# What is needed
Show every line of the data that contains the string "evaluate".

___ Data supplied ___

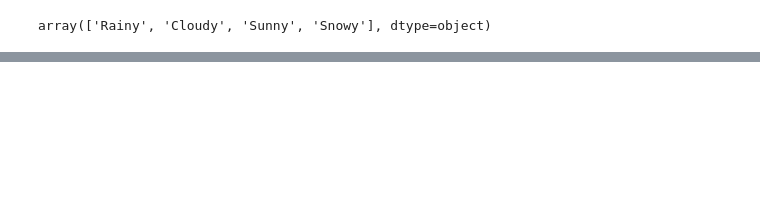
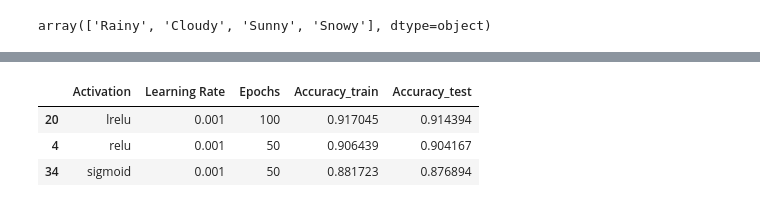
Before and after one commit to kjes4pres/Project_3_FYSSTK, a Jupyter notebook: Code/main/kjersti.ipynb, the cells around one changed output, grey strips where cells are left out. Drawn from its saved outputs; the diff is of its cells as text; code cells hidden in the pictures; blank space fills up the shorter version.

```diff
--- a/Code/main/kjersti.ipynb
+++ b/Code/main/kjersti.ipynb
@@ -212,28 +233,26 @@ for activation in activations:
     for lr in learning_rates:
         for epochs in epoch_options:
 
+            # Get the best architecture for the given activation function
+            num_hidden_layers = int(best_torch_model_arch[best_torch_model_arch['Activation'] == activation]['Hidden Layers'])
+            num_of_nodes = int(best_torch_model_arch[best_torch_model_arch['Activation'] == activation]['Nodes'])
+
+            # Make a model for a given set of hyperparameters
             model = WeatherNN(input_dim=input_dim, hidden_dim=num_of_nodes, num_hidden_layers=num_hidden_layers, output_dim=num_classes, activation=activation)
-            cost_function = nn.CrossEntropyLoss()
 
-            for epoch in range(epochs):
-                for X, y in train_loader:
-                    training_loss = model.train(X, y, lr)
+            # Train the model
+            training_model = model.train_model(train_loader, lr, epochs)
 
-            correct = 0
-            total = 0
-            for X, y in test_loader:
-                output = model.pred(X)
-                test_pred = torch.argmax(output, dim=1)
-                correct += (test_pred == y).sum().item()
-                total += y.size(0)
+            # Evalute accuracy of model
+            accuracy_train = model.evaluate(train_loader)
+            accuracy_test  = model.evaluate(test_loader)
 
-            accuracy = correct / total
-
-            print(f'Activation: {activation}, Learning Rate: {lr}, Test Accuracy: {accuracy:.4f}')
+            print(f'Activation: {activation}, Learning rate: {lr}, Number of epochs: {epochs}, Test Accuracy: {accuracy_test:.4f}')
 
             results.append({
                 'Activation': activation,
+                'Learning Rate': lr,
                 'Epochs': epochs,
-                'Learning Rate': lr,
-                'accuracy': accuracy})
+                'Accuracy_train': accuracy_train,
+                'Accuracy_test': accuracy_test})
 # %% [output]
@@ -272,0 +315,8 @@ for activation in activations:
+# %%
+best_model_torch_lrs = results_torch_lrs.loc[results_torch_lrs.groupby('Activation')['Accuracy_test'].idxmax()]
+best_model_torch_lrs
+# %% [output]
+|  | Activation | Learning Rate | Epochs | Accuracy_train | Accuracy_test |
+| 20 | lrelu | 0.001 | 100 | 0.917045 | 0.914394 |
+| 4 | relu | 0.001 | 50 | 0.906439 | 0.904167 |
+| 34 | sigmoid | 0.001 | 50 | 0.881723 | 0.876894 |
```
Also changed, not shown: parts of 35 cells of this notebook, 3 other files.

___

# Response below
+            accuracy_train = model.evaluate(train_loader)
+            accuracy_test  = model.evaluate(test_loader)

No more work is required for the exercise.